The brain is incredibly complex and we still have a lot to learn not only about how individual brain cells work, but also about how networks of neurons enable the functions we know as behavior, emotion, and the mind.
On the restoration side, Drs. Cosgrove, Greenberg and Rasmussen are developing ways that help rebalance brain circuits to restore normal brain function in movement, mood and cognitive disorders.
A study by Dr. Linda Resnik is already on the way to providing our Veterans with the most advanced prosthetic limbs.
BrainGate is getting within a few years of fully implanted sensors, being developed by neuroengineer Arto Nurmikko, that allow wireless, brain-based control for people with severe paralysis.
I believe all of these “sci-fi” advances will become widely used in the next decade.
PBN: How does our understanding of how the brain functions in terms of memory and learning changed through your work?
DONOGHUE: We’re learning a lot about higher brain functions like learning and memory through research in the Institute. More than how my work changes that understanding, research of talented basic researchers in the Institute are changing our ability to create better brain interfaces.
A major grant from the U.S. Department of Defense to understand how to repair the damaged brain has allowed Brown professors Rebecca Burwell and David Sheinberg to experiment with memory and perception circuits in animal models using a technology that turns neurons on and off using light.
David Badre is studying how networks involving the most specialized parts of our brain can turn memories into action.
For BrainGate to work, we must understand how complex interactions in the brain lead from very abstract concepts to a specific behavior, like reaching out and grabbing your coffee cup for a sip.
On the other hand, our work is informing the scientific and clinical community about the operations of the human brain at the scale of groups of neurons, a view of our brain that has never before been available.
PBN: What kinds of opportunities are there for potential breakthrough therapies and drug treatments for diseases such as schizophrenia?
DONOGHUE: For all the progress we’re making in the many labs around Providence, we know there is a lot more to be done to understand, prevent and treat autism, schizophrenia, bipolar disorder, addiction, or Alzheimer’s Disease.
One major focus of the Brown Institute for Brain Science is to accelerate our understanding of the brain’s networks, which is where many neuroscientists believe the most interesting functions emerge.
Increasing research in areas like systems and computational neuroscience will enhance our understanding of how those networks function, and sometimes break down, leading to schizophrenia or mood or thought disorders.

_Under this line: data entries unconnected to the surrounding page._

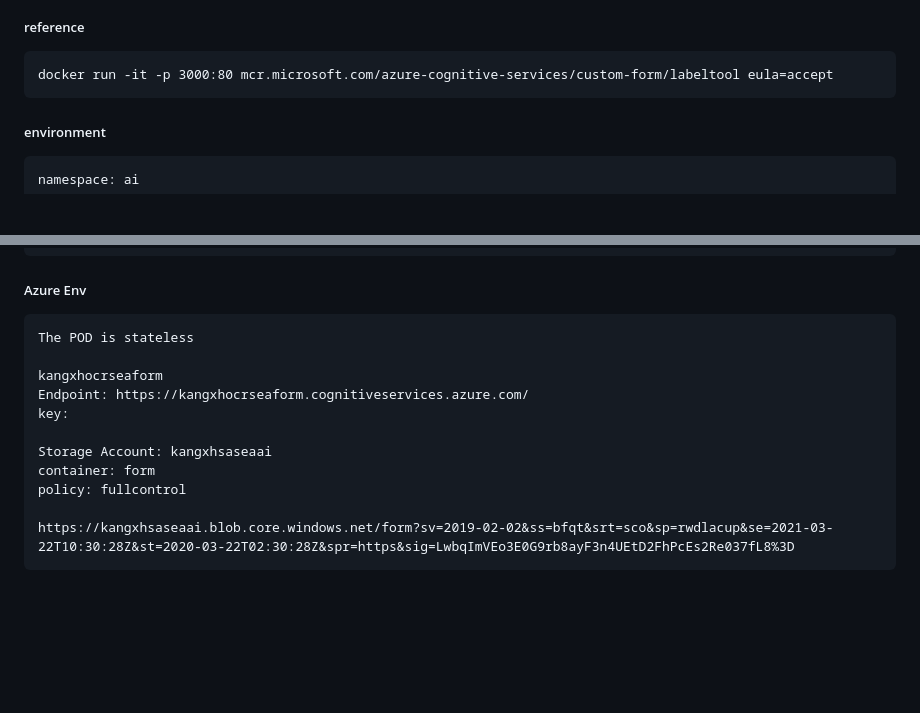
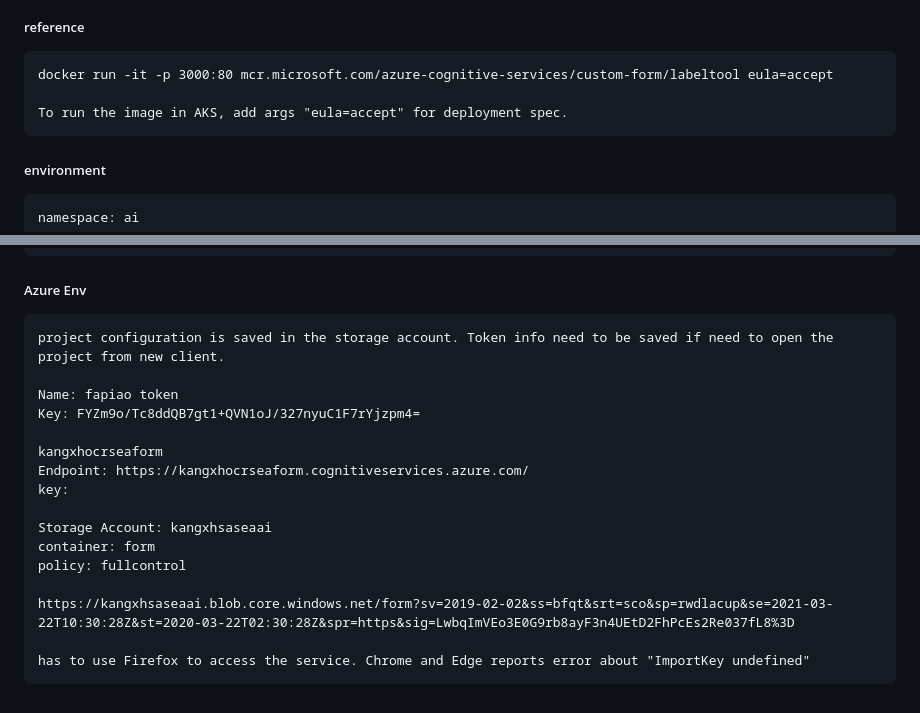
Before and after one commit to kang-xh/PoC-AKS, a Markdown page: ai/cognitive/ocr-form.md, 2 parts joined by grey strips. GitHub-like rendering; blank space fills up the shorter version.

```diff
--- a/ai/cognitive/ocr-form.md
+++ b/ai/cognitive/ocr-form.md
@@ -3,6 +3,8 @@
 ##### reference
 
     docker run -it -p 3000:80 mcr.microsoft.com/azure-cognitive-services/custom-form/labeltool eula=accept
+
+    To run the image in AKS, add args "eula=accept" for deployment spec.
 
 ##### environment
 
@@ -19,7 +21,10 @@
 
 ##### Azure Env
 
-    The POD is stateless
+    project configuration is saved in the storage account. Token info need to be saved if need to open the project from new client.
+
+    Name: fapiao token
+    Key: FYZm9o/Tc8ddQB7gt1+QVN1oJ/327nyuC1F7rYjzpm4=
 
     kangxhocrseaform
     Endpoint: https://kangxhocrseaform.cognitiveservices.azure.com/
@@ -30,3 +35,5 @@
     policy: fullcontrol
 
     https://kangxhsaseaai.blob.core.windows.net/form?sv=2019-02-02&ss=bfqt&srt=sco&sp=rwdlacup&se=2021-03-22T10:30:28Z&st=2020-03-22T02:30:28Z&spr=https&sig=LwbqImVEo3E0G9rb8ayF3n4UEtD2FhPcEs2Re037fL8%3D
+
+    has to use Firefox to access the service. Chrome and Edge reports error about "ImportKey undefined"
```
Also changed, not shown: README.md (+2 -0 lines), images/aks.jpg, 1 other file.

Eric Morrow’s work with stem cells is, to me, one of the most exciting new areas of research because it may provide critical clues at the level of brain connections and genes about the causes of autism.
Finally, the Brown Institute for Brain Science includes a large group of researchers interested in the fundamental processes that go wrong at the cellular, gene and molecular level leading to Alzheimer’s or Parkinson’s of other neurodegenerative diseases. Finding basic, common mechanisms of disease is at the heart of learning how to treat or prevent them.